Wally calmly continued the takeoff as if nothing happened. Eyes fixed to the instrument cluster, he brought the PA-28 up into the night sky to a safe altitude and set the plane on a heading to Waterville.
The Cherokee has a cruising speed of around 120 mph and, with a tailwind, the trip to Waterville would only take around 30 minutes. During the trip Barb went into shock — the young mother was in critical condition.
Slowly the plane’s defroster began to clear a spot on the windshield. With only limited vision, Wally calmly set the PA-28 down on the Waterville runway without incident. The paramedics were waiting to rush Barb to the local hospital, but when the plane’s door opened on the tarmac, she had no discernable blood pressure or pulse.
The EMT’s worked quickly to stabilize their patient, with one EMT actually working from on top of the wing. Finally they were able to get an IV in place. Slowly and carefully they removed Barb from the plane.

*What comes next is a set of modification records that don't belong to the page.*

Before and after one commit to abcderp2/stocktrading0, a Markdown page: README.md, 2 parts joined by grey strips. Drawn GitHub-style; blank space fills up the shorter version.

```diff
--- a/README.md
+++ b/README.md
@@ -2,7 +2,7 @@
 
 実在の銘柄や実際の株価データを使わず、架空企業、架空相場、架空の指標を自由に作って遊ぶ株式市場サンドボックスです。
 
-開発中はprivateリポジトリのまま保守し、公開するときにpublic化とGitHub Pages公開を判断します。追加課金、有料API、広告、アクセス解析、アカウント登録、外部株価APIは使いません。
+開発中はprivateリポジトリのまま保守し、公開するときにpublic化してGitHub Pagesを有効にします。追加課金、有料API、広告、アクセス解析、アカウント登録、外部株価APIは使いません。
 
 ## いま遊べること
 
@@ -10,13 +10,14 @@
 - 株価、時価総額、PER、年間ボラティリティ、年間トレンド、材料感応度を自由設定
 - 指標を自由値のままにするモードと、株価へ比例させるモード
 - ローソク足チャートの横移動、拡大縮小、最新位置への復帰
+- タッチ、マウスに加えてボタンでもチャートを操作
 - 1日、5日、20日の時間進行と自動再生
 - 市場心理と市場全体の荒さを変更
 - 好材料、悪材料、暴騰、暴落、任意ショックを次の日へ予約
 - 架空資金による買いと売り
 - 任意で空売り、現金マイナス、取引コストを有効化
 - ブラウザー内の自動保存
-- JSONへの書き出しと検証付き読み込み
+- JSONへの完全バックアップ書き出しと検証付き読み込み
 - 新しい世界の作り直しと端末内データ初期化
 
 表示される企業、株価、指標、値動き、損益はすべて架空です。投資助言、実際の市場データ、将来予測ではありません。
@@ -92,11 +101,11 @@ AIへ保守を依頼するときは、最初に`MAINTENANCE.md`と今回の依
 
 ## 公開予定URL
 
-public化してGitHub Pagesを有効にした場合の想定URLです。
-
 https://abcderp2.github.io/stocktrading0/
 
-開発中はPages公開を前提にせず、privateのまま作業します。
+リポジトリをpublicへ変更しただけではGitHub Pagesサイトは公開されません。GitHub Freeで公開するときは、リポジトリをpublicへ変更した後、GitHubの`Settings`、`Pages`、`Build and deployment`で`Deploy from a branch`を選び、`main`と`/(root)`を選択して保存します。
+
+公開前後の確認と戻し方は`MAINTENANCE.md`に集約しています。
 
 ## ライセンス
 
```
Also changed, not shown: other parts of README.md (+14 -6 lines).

Once at the hospital, Barb’s condition improved dramatically, so much so, that the following day she was transferred back to the hospital in Jackman and reunited with her husband John and her newborn son Justin.
As for Wally, now in his late 80s, he’s still flying. He still enjoys flight instructing, and is still very active in airport activities.
He is knowledgeable in flying many different aircraft and is often asked for advice, or to accompany another pilot on a flight. His 40-plus years of devotion to aviation and service to the Jackman community is the reason the airport has grown and prospered.
As for that fateful Christmas Eve trip to Waterville, Wally will tell you with a slight smile, “It was routine, just routine.”
But, he adds, “if I had a choice between skill and luck, I would pick luck every time!”